Comments 6

  1. orvietoorbust February 1, 2012

    I like the way you think. You are not your “average” expat who overpays and believes the hype. I remember how green and gullible I was when I first came to Italy. I overpaid for everything and then I got smart (with the help of my Italian friends’ cautions and advice). We know there is the “tourist price” and then the “local price”…I remember how I felt the first time the bar across the piazza from my apartment charged me only 1 euro for my morning cappuccino! I know you will find the right spot at the right place. Although I am not looking to buy a place and prefer to rent something (I am broke is the reason), I love to imagine how I will furnish/decorate it when I am living there permanently….Ikea here I come. Wonderful piece! hugs.toni

    • janinevasta February 1, 2012

      You pay me a huge compliment there Toni! Thank you. I am definitely wise to the ‘double market’ in Italy, that much is true. Then again I’ve been to-ing and fro-ing long enough! Friends and a grasp on the language really help. You must have ‘local’ status by now in Orvieto too! Un abbraccio, J.

  2. Helen February 1, 2012

    That does look like it would have made a great little bolt-hole. Add me to your mailing list once you’re sorted with somewhere! I would definitely be up for renting a week or more – especially given all your local knowledge – and interior design skills!

  3. Robyn February 10, 2012

    Gorgeous doorway! Who has passed through it, and what stories could it tell, I wonder? Perhaps a late night tryst between lovers? A jubilant new father? A stooped, gnarled old woman who goes out each day to sit on a special seat to watch life go by? Noisy, boisterous children on their way to school? Ah Janine, I love the way you write; your images and words evoke such feeling! xxx

    • janinevasta February 11, 2012

      As do your comments Robyn… Your imagination does you proud my dear!! I can assure you I’ve seen at least a few of the scenarios you describe first hand from the window on the first floor… The portone in the photo is the front door of ‘my palazzo’ when I’m in Perugia. I like to think I’ve left just a trace of my own Perugia story on the timber and stone. Thank you for your lovely, lovely comment. You are too kind. Bacione. Jx

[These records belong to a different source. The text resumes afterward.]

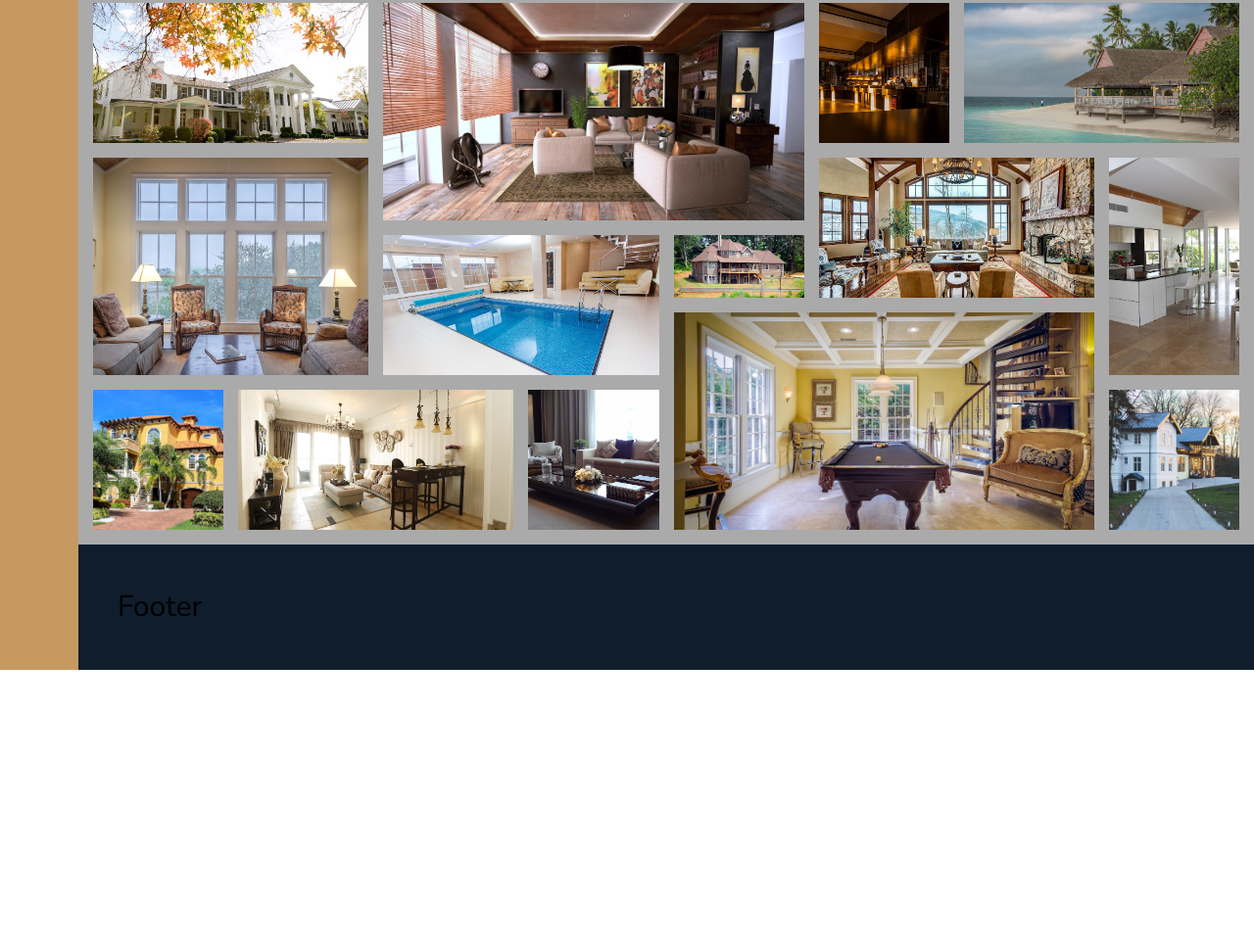
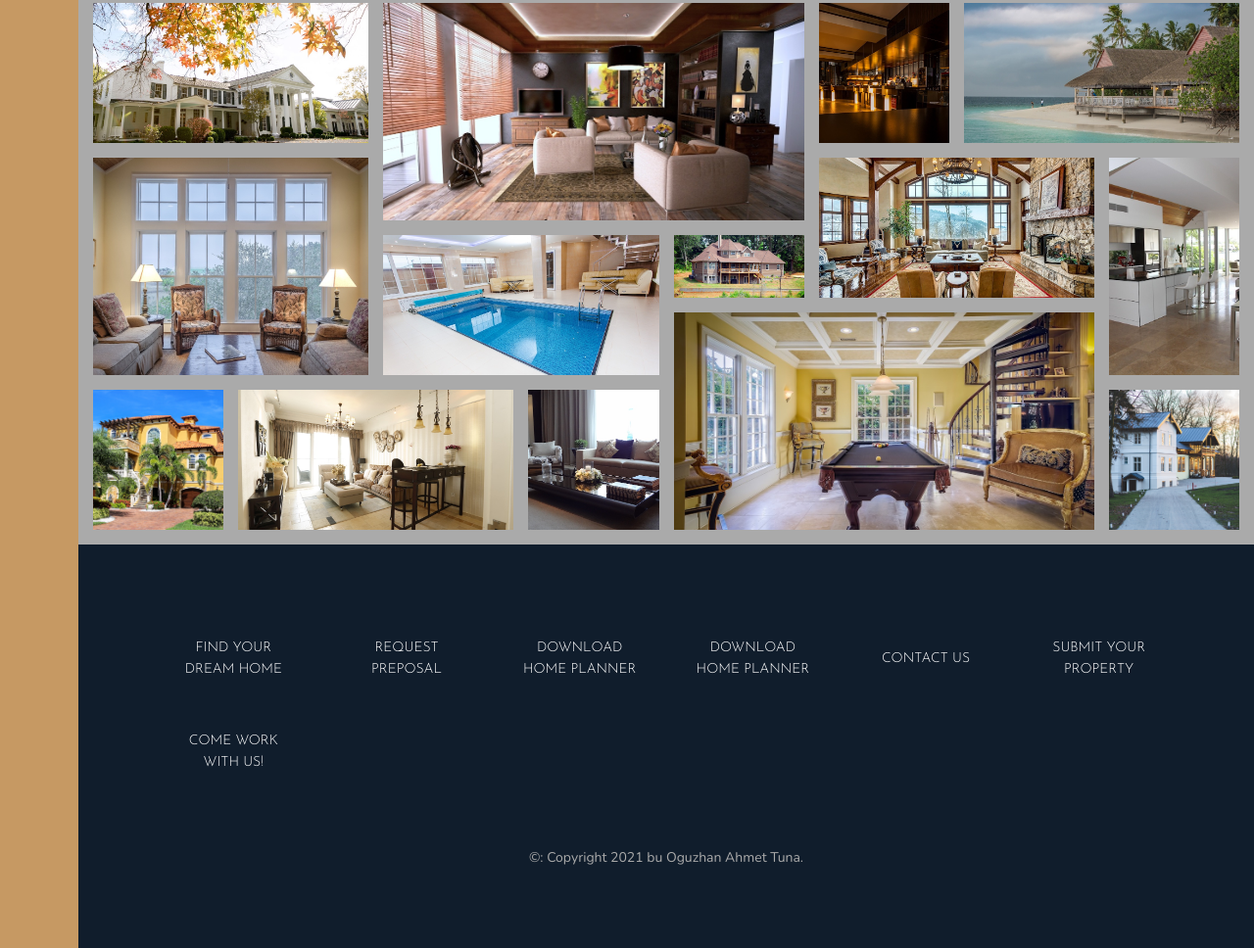
Before and after one commit to oguzhanntuna/nexter-static-css-grid-project, a website: page index.html in a window 1280 px wide. Shown: the part 3446-4414 px from the top of the page at 98% size. Before the commit the page ends 4130 px from the top, so only its background shows below. Drawn offline with nearby package versions, Linux system fonts and the light colour scheme.

Commit message:
building the footer

```diff
--- a/index.html
+++ b/index.html
@@ -324,7 +324,18 @@
         </div>
 
         <footer class="footer">
-            Footer
+            <ul class="nav">
+                <li class="nav__item"><a href="#" class="nav__link">Find your dream home</a></li>
+                <li class="nav__item"><a href="#" class="nav__link">Request preposal</a></li>
+                <li class="nav__item"><a href="#" class="nav__link">Download home planner</a></li>
+                <li class="nav__item"><a href="#" class="nav__link">Download home planner</a></li>
+                <li class="nav__item"><a href="#" class="nav__link">Contact us</a></li>
+                <li class="nav__item"><a href="#" class="nav__link">Submit your property</a></li>
+                <li class="nav__item"><a href="#" class="nav__link">Come work with us!</a></li>
+            </ul>
+            <p class="copyright">
+                &copy: Copyright 2021 bu Oguzhan Ahmet Tuna.
+            </p>
         </footer>
     </body>
 </html>
--- a/sass/_footer.scss
+++ b/sass/_footer.scss
@@ -1,4 +1,41 @@
 .footer {
     background-color: $color-secondary;
     grid-column: full-start / full-end;
+    padding: 8rem;
 }
+
+.nav {
+    list-style: none;
+
+    display: grid;
+    grid-template-columns: repeat(auto-fit, minmax(15rem, 1fr));
+    grid-gap: 2rem;
+    align-items: center;
+
+    &__link:link,
+    &__link:visited {
+        font-size: 1.4rem;
+        color: #fff;
+        text-decoration: none;
+        font-family: $font-display;
+        text-transform: uppercase;
+        text-align: center;
+        padding: 1.5rem;
+        display: block;
+        transition: all .2s;
+    }
+
+    &__link:hover,
+    &__link:active {
+        background-color: rgba(#fff, .05);
+        transform: translateY(-3px);
+    }
+}
+
+.copyright {
+    font-size: 1.4rem;
+    color: $color-grey-light-2;
+    margin: 6rem auto 0 auto;
+    text-align: center;
+    width: 70%;
+}
```
Also changed, not shown: css/style.css.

Leave a Reply

Fill in your details below or click an icon to log in:

WordPress.com Logo

You are commenting using your WordPress.com account. Log Out /  Change )

Google+ photo

You are commenting using your Google+ account. Log Out /  Change )

Twitter picture

You are commenting using your Twitter account. Log Out /  Change )

Facebook photo

You are commenting using your Facebook account. Log Out /  Change )


Connecting to %s